Broadax also became involved with the 1960s spy crazy with Cool McCool, which originally aired on NBC on Saturday mornings from 1966 to 1969.

Brodax co-created the show with Bob Kane, the co-creator of Batman. This took place at the height of popularity for the Batman television show on ABC. Thus, Kane’s involvement gave Cool McCool a foot in two popular genres of the day.

Cool McCool was closer to Get Smart than James Bond as its hero bumbled his way through assignments from the unseen “No. 1” (voiced by Chuck McCann). No. 1 often lost his cool with McCool (voiced by Bob McFadden) and used an ejector seat (or similar device) to send the operative on his way.

A half-hour show would consist of three cartoons. The first and third featured McCool against a variety of Batman-esque villains such as the Owl, Hurricane Harry (“with all the wind he can carry” according to the catchy title song) and the Rattler. The second cartoon was about McCool’s father, Harry, who had been a cop.

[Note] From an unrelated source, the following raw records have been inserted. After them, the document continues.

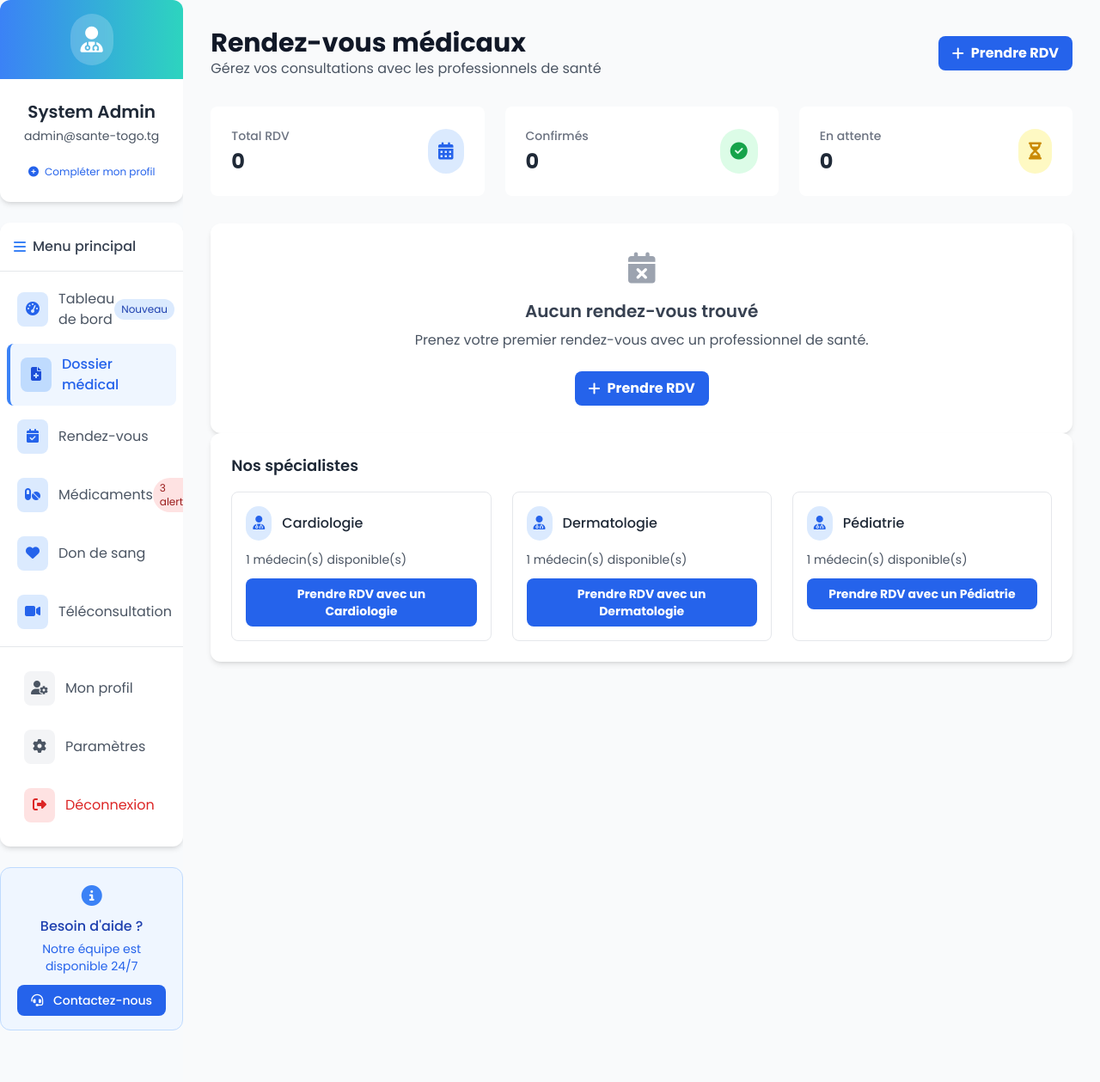
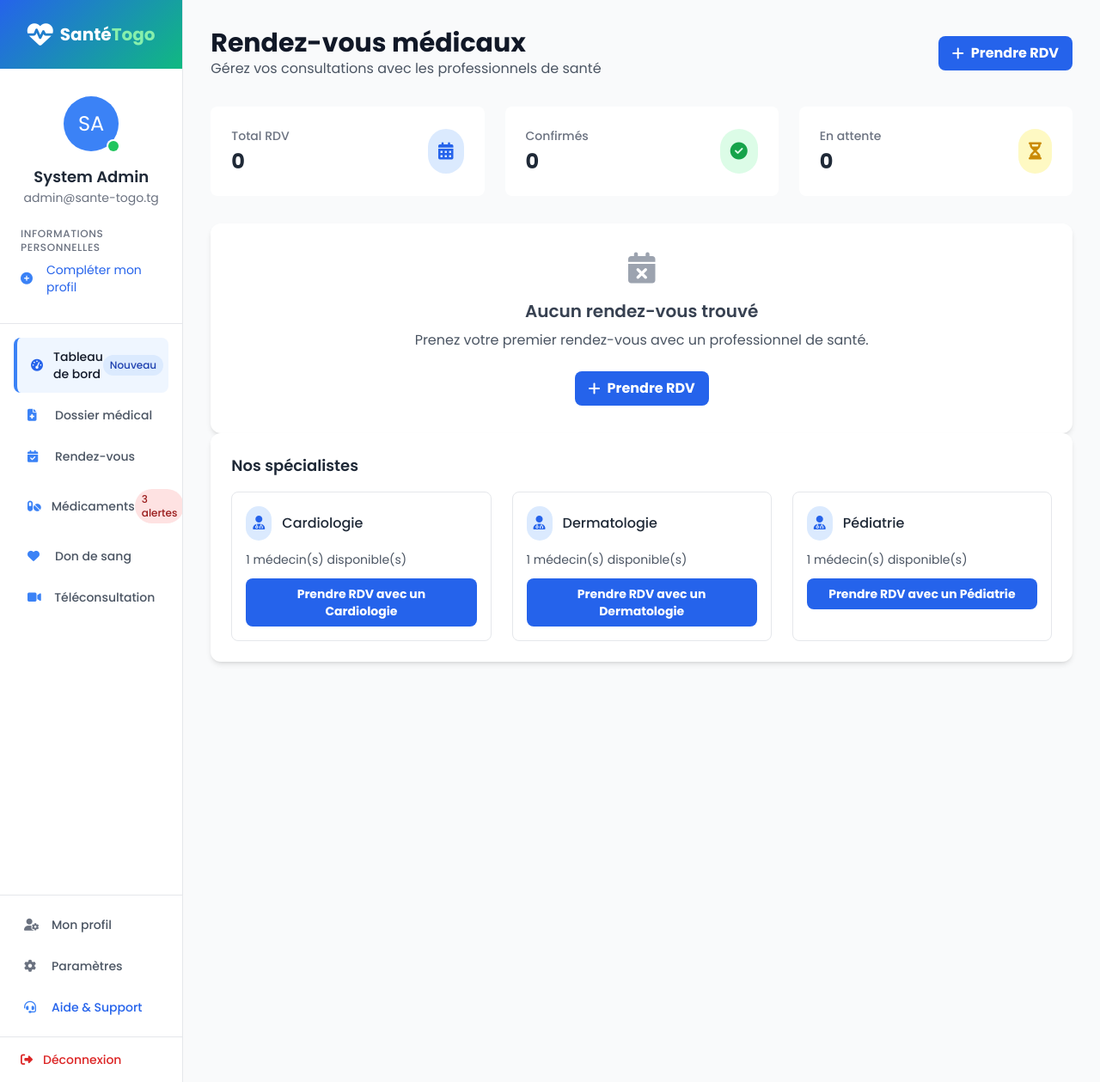
Before and after one commit to CodeVortex2/SanteTogo, a PHP site: page /appointments.php in a window 1280 px wide. Shown: the whole page at 86% size. Run offline with PHP 8.4, Linux system fonts and the light colour scheme; a user stored in the database is signed in; data comes from the database, SQL or seed files in the repository; data that the repository does not hold is empty; some libraries are stand-ins or nearby versions.

Commit message:
sidebar.php

```diff
--- a/santé-togo/includes/sidebar.php
+++ b/santé-togo/includes/sidebar.php
@@ -2,138 +2,134 @@
 require_once 'includes/auth.php';
 ?>
 
-<div class="md:w-1/4 lg:w-1/5 xl:w-1/6">
-    <!-- Carte profil utilisateur -->
-    <div class="bg-white rounded-xl shadow-md overflow-hidden mb-6 transition-all duration-300 hover:shadow-lg">
-        <div class="bg-gradient-to-r from-blue-500 to-teal-400 p-4 text-center">
-            <div class="inline-block bg-white/20 p-3 rounded-full backdrop-blur-sm">
-                <i class="fas fa-user-md text-white text-3xl"></i>
+<!-- Sidebar -->
+<div class="md:w-1/4 lg:w-1/5 xl:w-1/6 hidden md:block">
+    <div class="flex flex-col h-full border-r border-gray-200 bg-white">
+        <!-- Header with Logo -->
+        <div class="flex items-center justify-center h-20 px-4 gradient-bg">
+            <div class="flex items-center">
+                <i class="fas fa-heartbeat text-3xl text-white mr-2"></i>
+                <span class="text-xl font-bold text-white">Santé<span class="text-green-300">Togo</span></span>
             </div>
         </div>
 
-        <div class="p-6 text-center">
-            <h3 class="text-xl font-semibold text-gray-800 mb-1"><?php echo htmlspecialchars($_SESSION['prenom'] . ' ' . $_SESSION['nom']); ?></h3>
-            <p class="text-gray-600 text-sm mb-4"><?php echo htmlspecialchars($_SESSION['email']); ?></p>
+        <!-- Profile Section -->
+        <div class="flex flex-col items-center px-6 py-8 border-b border-gray-200">
+            <div class="relative mb-4">
+                <div class="avatar w-16 h-16 rounded-full bg-blue-500 flex items-center justify-center text-white text-2xl">
+                    <?php echo strtoupper(substr($_SESSION['prenom'], 0, 1) . substr($_SESSION['nom'], 0, 1)); ?>
+                </div>
+                <span class="absolute bottom-0 right-0 block h-3 w-3 rounded-full ring-2 ring-white bg-green-500"></span>
+            </div>
+            <h3 class="text-lg font-semibold text-center"><?php echo htmlspecialchars($_SESSION['prenom'] . ' ' . $_SESSION['nom']); ?></h3>
+            <p class="text-sm text-gray-500 text-center"><?php echo htmlspecialchars($_SESSION['email']); ?></p>
 
-            <?php if (isset($_SESSION['groupe_sanguin'])): ?>
-                <span class="inline-block px-3 py-1 bg-red-100 text-red-800 rounded-full text-xs font-medium">
-                    Groupe sanguin: <?php echo htmlspecialchars($_SESSION['groupe_sanguin']); ?>
-                </span>
-            <?php else: ?>
-                <a href="profile.php" class="inline-block text-blue-600 hover:text-blue-800 text-xs mt-2">
-                    <i class="fas fa-plus-circle mr-1"></i> Compléter mon profil
-                </a>
-            <?php endif; ?>
-        </div>
-    </div>
+            <div class="mt-6 w-full">
+                <h4 class="text-xs font-medium text-gray-500 uppercase tracking-wider mb-2">Informations personnelles</h4>
+                <ul class="space-y-2">
+                    <?php if (isset($_SESSION['telephone']) && !empty($_SESSION['telephone'])): ?>
+                        <li class="flex items-center text-sm">
+                            <i class="fas fa-phone-alt text-blue-500 mr-3 w-5"></i>
+                            <span><?php echo htmlspecialchars($_SESSION['telephone']); ?></span>
+                        </li>
+                    <?php endif; ?>
 
-    <!-- Navigation -->
-    <div class="bg-white rounded-xl shadow-md overflow-hidden">
-        <div class="p-4 border-b border-gray-200">
-            <h4 class="font-medium text-gray-700 flex items-center">
-                <i class="fas fa-bars mr-2 text-blue-500"></i>
-                Menu principal
-            </h4>
+                    <?php if (isset($_SESSION['date_naissance']) && !empty($_SESSION['date_naissance'])): ?>
+                        <li class="flex items-center text-sm">
+                            <i class="fas fa-birthday-cake text-blue-500 mr-3 w-5"></i>
+                            <span><?php echo date('d/m/Y', strtotime($_SESSION['date_naissance'])); ?></span>
+                        </li>
+                    <?php endif; ?>
+
+                    <?php if (isset($_SESSION['groupe_sanguin']) && !empty($_SESSION['groupe_sanguin'])): ?>
+                        <li class="flex items-center text-sm">
+                            <i class="fas fa-heartbeat text-blue-500 mr-3 w-5"></i>
+                            <span>Groupe sanguin: <?php echo htmlspecialchars($_SESSION['groupe_sanguin']); ?></span>
+                        </li>
+                    <?php else: ?>
+                        <li class="flex items-center text-sm text-blue-600">
+                            <i class="fas fa-plus-circle text-blue-500 mr-3 w-5"></i>
+                            <a href="profile.php" class="hover:underline">Compléter mon profil</a>
+                        </li>
+                    <?php endif; ?>
+                </ul>
+            </div>
         </div>
 
-        <nav class="p-2">
+        <!-- Navigation -->
+        <nav class="flex-1 px-4 py-4 overflow-y-auto">
             <ul class="space-y-1">
                 <li>
-                    <a href="dashboard.php" class="flex items-center p-3 text-gray-600 hover:bg-blue-50 rounded-lg group transition-all">
-                        <div class="bg-blue-100 text-blue-600 p-2 rounded-lg mr-3 group-hover:bg-blue-200 transition-all">
-                            <i class="fas fa-tachometer-alt w-5 text-center"></i>
-                        </div>
-                        <span class="group-hover:text-blue-600 transition-all">Tableau de bord</span>
+                    <a href="dashboard.php" class="flex items-center px-4 py-3 text-sm font-medium text-gray-900 bg-blue-50 rounded-lg border-l-4 border-blue-500">
+                        <i class="fas fa-tachometer-alt text-blue-600 mr-3 w-5"></i>
+                        <span>Tableau de bord</span>
                         <span class="ml-auto bg-blue-100 text-blue-800 text-xs px-2 py-1 rounded-full">Nouveau</span>
                     </a>
                 </li>
-
                 <li>
-                    <a href="medical-records.php" class="flex items-center p-3 text-blue-600 bg-blue-50 rounded-lg group border-l-4 border-blue-500">
-                        <div class="bg-blue-200 text-blue-700 p-2 rounded-lg mr-3">
-                            <i class="fas fa-file-medical w-5 text-center"></i>
-                        </div>
-                        <span class="font-medium">Dossier médical</span>
+                    <a href="medical-records.php" class="flex items-center px-4 py-3 text-sm font-medium text-gray-600 hover:text-gray-900 hover:bg-gray-100 rounded-lg">
+                        <i class="fas fa-file-medical text-blue-500 mr-3 w-5"></i>
+                        <span>Dossier médical</span>
                     </a>
                 </li>
-
                 <li>
-                    <a href="appointments.php" class="flex items-center p-3 text-gray-600 hover:bg-blue-50 rounded-lg group transition-all">
-                        <div class="bg-blue-100 text-blue-600 p-2 rounded-lg mr-3 group-hover:bg-blue-200 transition-all">
-                            <i class="fas fa-calendar-check w-5 text-center"></i>
-                        </div>
-                        <span class="group-hover:text-blue-600 transition-all">Rendez-vous</span>
+                    <a href="appointments.php" class="flex items-center px-4 py-3 text-sm font-medium text-gray-600 hover:text-gray-900 hover:bg-gray-100 rounded-lg">
+                        <i class="fas fa-calendar-check text-blue-500 mr-3 w-5"></i>
+                        <span>Rendez-vous</span>
                     </a>
                 </li>
-
                 <li>
-                    <a href="medications.php" class="flex items-center p-3 text-gray-600 hover:bg-blue-50 rounded-lg group transition-all">
-                        <div class="bg-blue-100 text-blue-600 p-2 rounded-lg mr-3 group-hover:bg-blue-200 transition-all">
-                            <i class="fas fa-pills w-5 text-center"></i>
-                        </div>
-                        <span class="group-hover:text-blue-600 transition-all">Médicaments</span>
+                    <a href="medications.php" class="flex items-center px-4 py-3 text-sm font-medium text-gray-600 hover:text-gray-900 hover:bg-gray-100 rounded-lg">
+                        <i class="fas fa-pills text-blue-500 mr-3 w-5"></i>
+                        <span>Médicaments</span>
                         <span class="ml-auto bg-red-100 text-red-800 text-xs px-2 py-1 rounded-full">3 alertes</span>
                     </a>
                 </li>
-
                 <li>
-                    <a href="blood-donation.php" class="flex items-center p-3 text-gray-600 hover:bg-blue-50 rounded-lg group transition-all">
-                        <div class="bg-blue-100 text-blue-600 p-2 rounded-lg mr-3 group-hover:bg-blue-200 transition-all">
-                            <i class="fas fa-heart w-5 text-center"></i>
-                        </div>
-                        <span class="group-hover:text-blue-600 transition-all">Don de sang</span>
+                    <a href="blood-donation.php" class="flex items-center px-4 py-3 text-sm font-medium text-gray-600 hover:text-gray-900 hover:bg-gray-100 rounded-lg">
+                        <i class="fas fa-heart text-blue-500 mr-3 w-5"></i>
+                        <span>Don de sang</span>
                     </a>
                 </li>
-
                 <li>
-                    <a href="teleconsultation.php" class="flex items-center p-3 text-gray-600 hover:bg-blue-50 rounded-lg group transition-all">
-                        <div class="bg-blue-100 text-blue-600 p-2 rounded-lg mr-3 group-hover:bg-blue-200 transition-all">
-                            <i class="fas fa-video w-5 text-center"></i>
-                        </div>
-                        <span class="group-hover:text-blue-600 transition-all">Téléconsultation</span>
+                    <a href="teleconsultation.php" class="flex items-center px-4 py-3 text-sm font-medium text-gray-600 hover:text-gray-900 hover:bg-gray-100 rounded-lg">
+                        <i class="fas fa-video text-blue-500 mr-3 w-5"></i>
+                        <span>Téléconsultation</span>
                     </a>
                 </li>
             </ul>
         </nav>
 
-        <!-- Section secondaire -->
-        <div class="p-4 border-t border-gray-200">
+        <!-- Secondary Navigation -->
+        <div class="p-3 border-t border-gray-200">
             <ul class="space-y-1">
                 <li>
-                    <a href="profile.php" class="flex items-center p-3 text-gray-600 hover:bg-gray-50 rounded-lg group transition-all">
-                        <div class="bg-gray-100 text-gray-600 p-2 rounded-lg mr-3 group-hover:bg-gray-200 transition-all">
-                            <i class="fas fa-user-cog w-5 text-center"></i>
-                        </div>
-                        <span class="group-hover:text-gray-800 transition-all">Mon profil</span>
+                    <a href="profile.php" class="flex items-center px-4 py-3 text-sm font-medium text-gray-600 hover:text-gray-900 hover:bg-gray-100 rounded-lg">
+                        <i class="fas fa-user-cog text-gray-500 mr-3 w-5"></i>
+                        <span>Mon profil</span>
                     </a>
                 </li>
                 <li>
-                    <a href="settings.php" class="flex items-center p-3 text-gray-600 hover:bg-gray-50 rounded-lg group transition-all">
-                        <div class="bg-gray-100 text-gray-600 p-2 rounded-lg mr-3 group-hover:bg-gray-200 transition-all">
-                            <i class="fas fa-cog w-5 text-center"></i>
-                        </div>
-                        <span class="group-hover:text-gray-800 transition-all">Paramètres</span>
+                    <a href="settings.php" class="flex items-center px-4 py-3 text-sm font-medium text-gray-600 hover:text-gray-900 hover:bg-gray-100 rounded-lg">
+                        <i class="fas fa-cog text-gray-500 mr-3 w-5"></i>
+                        <span>Paramètres</span>
                     </a>
                 </li>
                 <li>
-                    <a href="logout.php" class="flex items-center p-3 text-red-600 hover:bg-red-50 rounded-lg group transition-all">
-                        <div class="bg-red-100 text-red-600 p-2 rounded-lg mr-3 group-hover:bg-red-200 transition-all">
-                            <i class="fas fa-sign-out-alt w-5 text-center"></i>
-                        </div>
-                        <span class="group-hover:text-red-800 transition-all">Déconnexion</span>
+                    <a href="contact.php" class="flex items-center px-4 py-3 text-sm font-medium text-blue-600 hover:text-blue-900 hover:bg-blue-50 rounded-lg">
+                        <i class="fas fa-headset text-blue-500 mr-3 w-5"></i>
+                        <span>Aide & Support</span>
                     </a>
                 </li>
             </ul>
         </div>
-    </div>
 
-    <!-- Carte d'information -->
-    <div class="bg-blue-50 border border-blue-200 rounded-xl p-4 mt-6 text-center">
-        <i class="fas fa-info-circle text-blue-500 text-2xl mb-2"></i>
-        <h4 class="font-medium text-blue-800 mb-1">Besoin d'aide ?</h4>
-        <p class="text-sm text-blue-600 mb-3">Notre équipe est disponible 24/7</p>
-        <a href="contact.php" class="inline-block bg-blue-600 hover:bg-blue-700 text-white text-sm font-medium py-2 px-4 rounded-lg transition-all">
-            <i class="fas fa-headset mr-2"></i> Contactez-nous
-        </a>
+        <!-- Footer with Logout -->
+        <div class="p-2 border-t border-gray-200 mt-auto">
+            <a href="logout.php" class="flex items-center px-4 py-2 text-sm font-medium text-red-600 hover:bg-red-50 rounded-lg">
+                <i class="fas fa-sign-out-alt mr-3"></i>
+                Déconnexion
+            </a>
+        </div>
     </div>
 </div>
```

The obituary by the Times focuses on one of Brodax’s biggest successes, the 1968 animated Beatles film Yellow Submarine. However, he also had a notable flop, the 1968 live-action Blondie situation comedy on CBS. It only aired a half season.